DATA TO EXAMINE:
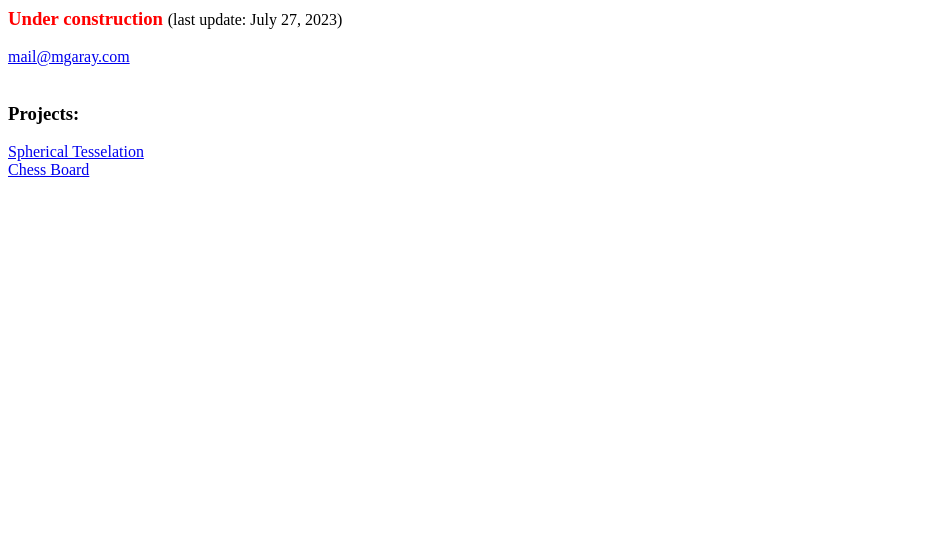
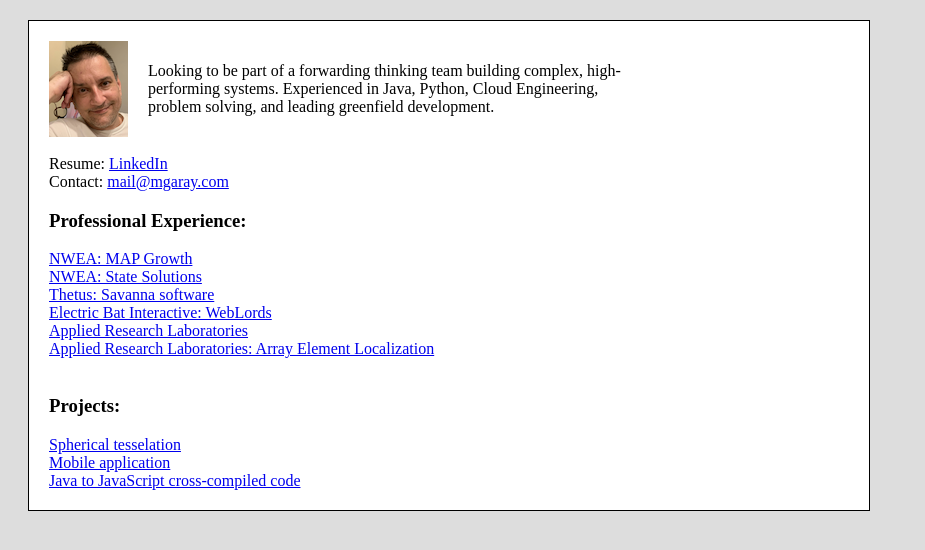
Before and after one commit to martongaray/martongaray.github.io, a plain HTML site: page docs/index.html in a window 1280 px wide. Shown: the whole page, without its empty margins (0-925 px from the left). Drawn offline with Linux system fonts and the light colour scheme.

Commit message:
add professional experience, photo, introduction, resume link to LinkedIn, and android app link

```diff
--- a/docs/index.html
+++ b/docs/index.html
@@ -1,17 +1,77 @@
 <!DOCTYPE html>
-<html><body>
-<h3 style="color: red; display: inline"> Under construction </h3> (last update: July 27, 2023)
+<html>
 
-<br><br>
-<a href="mailto:mail@mgaray.com">mail@mgaray.com</a>
+
+<head>
+    <title>Marton Garay</title>
+    <style>
+        .container {
+            display: flex;
+            align-items: center;
+        }
+
+        .container img {
+            max-width: 200px; /* Adjust as needed */
+            margin-right: 20px;
+        }
+
+        .container p {
+            flex-grow: 1;
+            width: 500px;
+            max-width: 500px;
+        }
+
+        .card-div {
+            margin: 20px;
+            padding: 20px;
+            max-width: 800px;
+            border: 1px solid black;
+            background-color: #ffffff;
+         }
+    </style>
+</head>
+
+<body bgcolor="#dddddd">
+<div class ="card-div">
+
+<div class="container">
+    <img src="assets/profile-thumbnail.png" alt="Marton Garay">
+    <p>
+        Looking to be part of a forwarding thinking team building complex, high-performing systems.
+        Experienced in Java, Python, Cloud Engineering, problem solving, and leading greenfield development.
+    </p>
+</div>
+
+<br>
+Resume: <a href="https://www.linkedin.com/in/martongaray">LinkedIn</a>
+<br>
+Contact: <a href="mailto:mail@mgaray.com">mail@mgaray.com</a>
+
+<h3>Professional Experience:</h3>
+
+<a href="https://www.nwea.org/map-growth/">NWEA: MAP Growth</a>
+<br>
+<a href="https://www.nwea.org/nwea-state-solutions/">NWEA: State Solutions</a>
+<br>
+<a href="https://www.savannasoftware.com/">Thetus: Savanna software</a>
+<br>
+<a href="https://www.youtube.com/watch?v=ozny7-qeHeU">Electric Bat Interactive: WebLords</a>
+<br>
+<a href="https://wwwext.arlut.utexas.edu">Applied Research Laboratories</a>
+<br>
+<a href="https://apps.dtic.mil/sti/citations/ADA392131">Applied Research Laboratories: Array Element Localization</a>
+
+
 
 <br><br>
 
 <h3>Projects:</h3>
-<a href="projects/sphericaltesselation">Spherical Tesselation</a>
+<a href="projects/sphericaltesselation">Spherical tesselation</a>
 <br>
-<a href="projects/chessboard">Chess Board</a>
+<a href="https://play.google.com/store/apps/details?id=com.absoon.memorypattern">Mobile application</a>
+<br>
+<a href="projects/chessboard">Java to JavaScript cross-compiled code</a>
 
 
-
+</div>
 </body></html>
```
Also changed, not shown: docs/assets/profile-thumbnail.png (added).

TASK OBJECTIVE:
Word-for-word output of every record is needed, with images omitted.

RESPONSE TO THE TASK:
Before and after one commit to martongaray/martongaray.github.io, a plain HTML site: page docs/index.html in a window 1280 px wide. Shown: the whole page, without its empty margins (0-925 px from the left). Drawn offline with Linux system fonts and the light colour scheme.

Commit message:
add professional experience, photo, introduction, resume link to LinkedIn, and android app link

```diff
--- a/docs/index.html
+++ b/docs/index.html
@@ -1,17 +1,77 @@
 <!DOCTYPE html>
-<html><body>
-<h3 style="color: red; display: inline"> Under construction </h3> (last update: July 27, 2023)
+<html>
 
-<br><br>
-<a href="mailto:mail@mgaray.com">mail@mgaray.com</a>
+
+<head>
+    <title>Marton Garay</title>
+    <style>
+        .container {
+            display: flex;
+            align-items: center;
+        }
+
+        .container img {
+            max-width: 200px; /* Adjust as needed */
+            margin-right: 20px;
+        }
+
+        .container p {
+            flex-grow: 1;
+            width: 500px;
+            max-width: 500px;
+        }
+
+        .card-div {
+            margin: 20px;
+            padding: 20px;
+            max-width: 800px;
+            border: 1px solid black;
+            background-color: #ffffff;
+         }
+    </style>
+</head>
+
+<body bgcolor="#dddddd">
+<div class ="card-div">
+
+<div class="container">
+    <img src="assets/profile-thumbnail.png" alt="Marton Garay">
+    <p>
+        Looking to be part of a forwarding thinking team building complex, high-performing systems.
+        Experienced in Java, Python, Cloud Engineering, problem solving, and leading greenfield development.
+    </p>
+</div>
+
+<br>
+Resume: <a href="https://www.linkedin.com/in/martongaray">LinkedIn</a>
+<br>
+Contact: <a href="mailto:mail@mgaray.com">mail@mgaray.com</a>
+
+<h3>Professional Experience:</h3>
+
+<a href="https://www.nwea.org/map-growth/">NWEA: MAP Growth</a>
+<br>
+<a href="https://www.nwea.org/nwea-state-solutions/">NWEA: State Solutions</a>
+<br>
+<a href="https://www.savannasoftware.com/">Thetus: Savanna software</a>
+<br>
+<a href="https://www.youtube.com/watch?v=ozny7-qeHeU">Electric Bat Interactive: WebLords</a>
+<br>
+<a href="https://wwwext.arlut.utexas.edu">Applied Research Laboratories</a>
+<br>
+<a href="https://apps.dtic.mil/sti/citations/ADA392131">Applied Research Laboratories: Array Element Localization</a>
+
+
 
 <br><br>
 
 <h3>Projects:</h3>
-<a href="projects/sphericaltesselation">Spherical Tesselation</a>
+<a href="projects/sphericaltesselation">Spherical tesselation</a>
 <br>
-<a href="projects/chessboard">Chess Board</a>
+<a href="https://play.google.com/store/apps/details?id=com.absoon.memorypattern">Mobile application</a>
+<br>
+<a href="projects/chessboard">Java to JavaScript cross-compiled code</a>
 
 
-
+</div>
 </body></html>
```
Also changed, not shown: docs/assets/profile-thumbnail.png (added).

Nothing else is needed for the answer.